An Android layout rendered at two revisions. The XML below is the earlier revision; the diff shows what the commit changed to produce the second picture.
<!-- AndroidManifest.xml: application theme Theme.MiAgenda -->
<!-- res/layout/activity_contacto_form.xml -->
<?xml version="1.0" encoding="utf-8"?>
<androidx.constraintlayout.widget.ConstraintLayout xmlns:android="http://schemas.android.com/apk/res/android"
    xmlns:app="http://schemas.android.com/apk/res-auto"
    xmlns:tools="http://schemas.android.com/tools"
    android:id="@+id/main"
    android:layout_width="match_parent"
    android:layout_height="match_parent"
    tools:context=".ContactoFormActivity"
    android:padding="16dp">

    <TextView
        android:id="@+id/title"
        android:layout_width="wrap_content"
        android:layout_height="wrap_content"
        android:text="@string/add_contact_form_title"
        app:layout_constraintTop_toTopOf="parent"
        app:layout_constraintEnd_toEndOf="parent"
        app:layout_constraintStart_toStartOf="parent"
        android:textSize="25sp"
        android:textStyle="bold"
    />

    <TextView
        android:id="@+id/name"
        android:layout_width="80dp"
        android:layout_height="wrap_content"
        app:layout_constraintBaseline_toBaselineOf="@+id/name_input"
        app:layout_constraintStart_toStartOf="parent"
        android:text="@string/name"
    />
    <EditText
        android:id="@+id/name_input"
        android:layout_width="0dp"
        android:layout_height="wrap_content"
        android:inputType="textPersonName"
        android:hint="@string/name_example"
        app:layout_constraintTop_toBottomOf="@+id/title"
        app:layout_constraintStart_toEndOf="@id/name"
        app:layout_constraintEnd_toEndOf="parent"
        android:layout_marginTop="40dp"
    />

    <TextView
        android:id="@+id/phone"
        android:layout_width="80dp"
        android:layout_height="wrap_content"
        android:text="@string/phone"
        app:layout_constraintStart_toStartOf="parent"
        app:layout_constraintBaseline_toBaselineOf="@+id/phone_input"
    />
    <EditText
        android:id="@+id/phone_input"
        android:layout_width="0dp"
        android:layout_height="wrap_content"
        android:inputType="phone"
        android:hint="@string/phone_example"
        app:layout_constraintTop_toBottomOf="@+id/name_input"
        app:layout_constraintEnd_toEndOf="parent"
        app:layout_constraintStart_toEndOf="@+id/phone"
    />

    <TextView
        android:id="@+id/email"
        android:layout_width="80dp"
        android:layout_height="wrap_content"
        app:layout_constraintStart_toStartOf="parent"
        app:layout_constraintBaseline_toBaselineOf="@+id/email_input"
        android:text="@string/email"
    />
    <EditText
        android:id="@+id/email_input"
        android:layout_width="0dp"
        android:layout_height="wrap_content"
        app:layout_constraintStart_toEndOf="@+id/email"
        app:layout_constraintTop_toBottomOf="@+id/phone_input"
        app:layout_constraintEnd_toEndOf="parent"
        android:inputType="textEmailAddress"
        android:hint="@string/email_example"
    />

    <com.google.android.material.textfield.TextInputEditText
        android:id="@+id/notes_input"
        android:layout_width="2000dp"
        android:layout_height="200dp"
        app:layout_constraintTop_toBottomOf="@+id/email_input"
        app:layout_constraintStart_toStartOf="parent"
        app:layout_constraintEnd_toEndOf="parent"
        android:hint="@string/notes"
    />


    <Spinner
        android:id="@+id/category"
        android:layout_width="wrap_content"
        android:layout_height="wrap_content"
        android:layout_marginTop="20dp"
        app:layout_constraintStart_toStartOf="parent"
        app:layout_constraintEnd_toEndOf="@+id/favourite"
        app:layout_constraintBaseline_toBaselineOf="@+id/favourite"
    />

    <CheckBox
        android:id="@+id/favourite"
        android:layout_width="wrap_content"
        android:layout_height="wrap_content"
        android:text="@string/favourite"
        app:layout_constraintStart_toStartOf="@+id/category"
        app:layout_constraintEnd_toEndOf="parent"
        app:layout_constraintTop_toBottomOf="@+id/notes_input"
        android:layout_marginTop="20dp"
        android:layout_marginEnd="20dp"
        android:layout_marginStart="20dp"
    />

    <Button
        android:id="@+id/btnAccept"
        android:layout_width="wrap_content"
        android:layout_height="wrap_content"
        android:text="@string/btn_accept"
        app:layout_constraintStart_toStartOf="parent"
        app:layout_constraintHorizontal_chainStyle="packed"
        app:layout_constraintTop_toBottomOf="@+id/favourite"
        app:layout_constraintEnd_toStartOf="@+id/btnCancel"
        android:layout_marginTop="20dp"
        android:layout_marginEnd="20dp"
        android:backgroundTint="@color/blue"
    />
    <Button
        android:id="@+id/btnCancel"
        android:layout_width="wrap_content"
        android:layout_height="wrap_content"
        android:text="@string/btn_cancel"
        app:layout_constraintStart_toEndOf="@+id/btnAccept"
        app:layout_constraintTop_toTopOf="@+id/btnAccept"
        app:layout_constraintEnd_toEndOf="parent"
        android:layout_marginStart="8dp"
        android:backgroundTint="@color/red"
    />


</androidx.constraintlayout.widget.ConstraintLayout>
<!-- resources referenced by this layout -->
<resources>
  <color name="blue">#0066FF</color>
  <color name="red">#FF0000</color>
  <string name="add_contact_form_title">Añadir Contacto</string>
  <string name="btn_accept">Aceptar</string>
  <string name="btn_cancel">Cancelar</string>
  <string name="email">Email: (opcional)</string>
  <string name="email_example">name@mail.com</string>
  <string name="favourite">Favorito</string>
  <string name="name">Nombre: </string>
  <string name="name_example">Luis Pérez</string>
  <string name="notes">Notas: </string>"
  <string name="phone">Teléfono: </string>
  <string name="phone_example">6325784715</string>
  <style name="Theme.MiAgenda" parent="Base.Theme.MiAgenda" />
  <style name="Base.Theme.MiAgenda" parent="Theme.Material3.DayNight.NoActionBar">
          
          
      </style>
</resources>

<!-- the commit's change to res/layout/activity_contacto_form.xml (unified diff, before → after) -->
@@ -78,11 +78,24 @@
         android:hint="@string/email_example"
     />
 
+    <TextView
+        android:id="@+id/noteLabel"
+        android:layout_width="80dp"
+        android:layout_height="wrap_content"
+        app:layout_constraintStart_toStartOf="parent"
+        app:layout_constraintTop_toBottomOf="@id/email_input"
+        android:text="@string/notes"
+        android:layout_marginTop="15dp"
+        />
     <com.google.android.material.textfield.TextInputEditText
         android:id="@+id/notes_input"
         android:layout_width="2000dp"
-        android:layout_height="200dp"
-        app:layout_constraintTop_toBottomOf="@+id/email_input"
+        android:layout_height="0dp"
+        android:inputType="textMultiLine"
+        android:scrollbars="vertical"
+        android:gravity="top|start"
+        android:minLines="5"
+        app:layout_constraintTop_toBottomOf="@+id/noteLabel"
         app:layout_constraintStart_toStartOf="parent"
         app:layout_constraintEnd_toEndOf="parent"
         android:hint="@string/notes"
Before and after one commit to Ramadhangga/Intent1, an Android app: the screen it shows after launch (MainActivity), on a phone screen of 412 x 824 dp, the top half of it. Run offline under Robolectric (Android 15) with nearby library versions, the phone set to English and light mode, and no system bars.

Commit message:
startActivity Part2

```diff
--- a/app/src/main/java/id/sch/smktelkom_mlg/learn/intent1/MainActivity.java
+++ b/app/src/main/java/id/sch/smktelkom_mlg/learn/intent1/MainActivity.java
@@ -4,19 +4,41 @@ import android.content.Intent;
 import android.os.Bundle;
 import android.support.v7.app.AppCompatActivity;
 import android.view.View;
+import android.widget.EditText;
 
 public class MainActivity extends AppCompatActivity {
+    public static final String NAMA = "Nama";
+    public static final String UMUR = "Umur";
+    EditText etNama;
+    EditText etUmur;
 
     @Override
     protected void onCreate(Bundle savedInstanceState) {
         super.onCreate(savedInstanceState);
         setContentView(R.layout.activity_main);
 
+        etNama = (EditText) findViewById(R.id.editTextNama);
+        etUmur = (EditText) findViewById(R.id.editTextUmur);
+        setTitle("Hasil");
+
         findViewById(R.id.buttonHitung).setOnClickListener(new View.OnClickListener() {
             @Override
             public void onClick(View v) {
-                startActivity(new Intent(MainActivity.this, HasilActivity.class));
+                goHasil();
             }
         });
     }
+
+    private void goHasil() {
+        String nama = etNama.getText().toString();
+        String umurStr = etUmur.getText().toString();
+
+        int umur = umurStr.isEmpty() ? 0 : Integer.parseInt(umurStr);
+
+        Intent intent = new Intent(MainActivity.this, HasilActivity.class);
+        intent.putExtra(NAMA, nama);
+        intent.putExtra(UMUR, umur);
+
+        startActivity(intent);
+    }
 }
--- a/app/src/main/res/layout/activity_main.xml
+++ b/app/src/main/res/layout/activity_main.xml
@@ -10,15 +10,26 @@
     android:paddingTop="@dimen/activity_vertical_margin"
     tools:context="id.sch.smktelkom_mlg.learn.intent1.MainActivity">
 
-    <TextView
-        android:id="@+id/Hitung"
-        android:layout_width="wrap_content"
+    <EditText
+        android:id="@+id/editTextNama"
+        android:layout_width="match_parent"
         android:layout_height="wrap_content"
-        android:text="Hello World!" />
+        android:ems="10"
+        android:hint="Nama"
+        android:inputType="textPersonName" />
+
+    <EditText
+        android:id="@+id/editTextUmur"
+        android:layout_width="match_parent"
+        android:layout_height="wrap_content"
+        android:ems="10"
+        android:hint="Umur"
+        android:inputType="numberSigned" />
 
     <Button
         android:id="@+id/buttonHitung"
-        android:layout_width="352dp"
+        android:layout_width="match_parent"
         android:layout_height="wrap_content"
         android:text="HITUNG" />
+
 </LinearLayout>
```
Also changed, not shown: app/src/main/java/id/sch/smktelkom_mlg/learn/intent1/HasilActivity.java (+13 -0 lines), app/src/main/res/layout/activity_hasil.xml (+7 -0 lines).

■ What this task involves
Would you show every line in the data above that contains the string "favourite"?

■ Response to this exercise
        app:layout_constraintEnd_toEndOf="@+id/favourite"
        app:layout_constraintBaseline_toBaselineOf="@+id/favourite"
        android:id="@+id/favourite"
        android:text="@string/favourite"
        app:layout_constraintTop_toBottomOf="@+id/favourite"
  <string name="favourite">Favorito</string>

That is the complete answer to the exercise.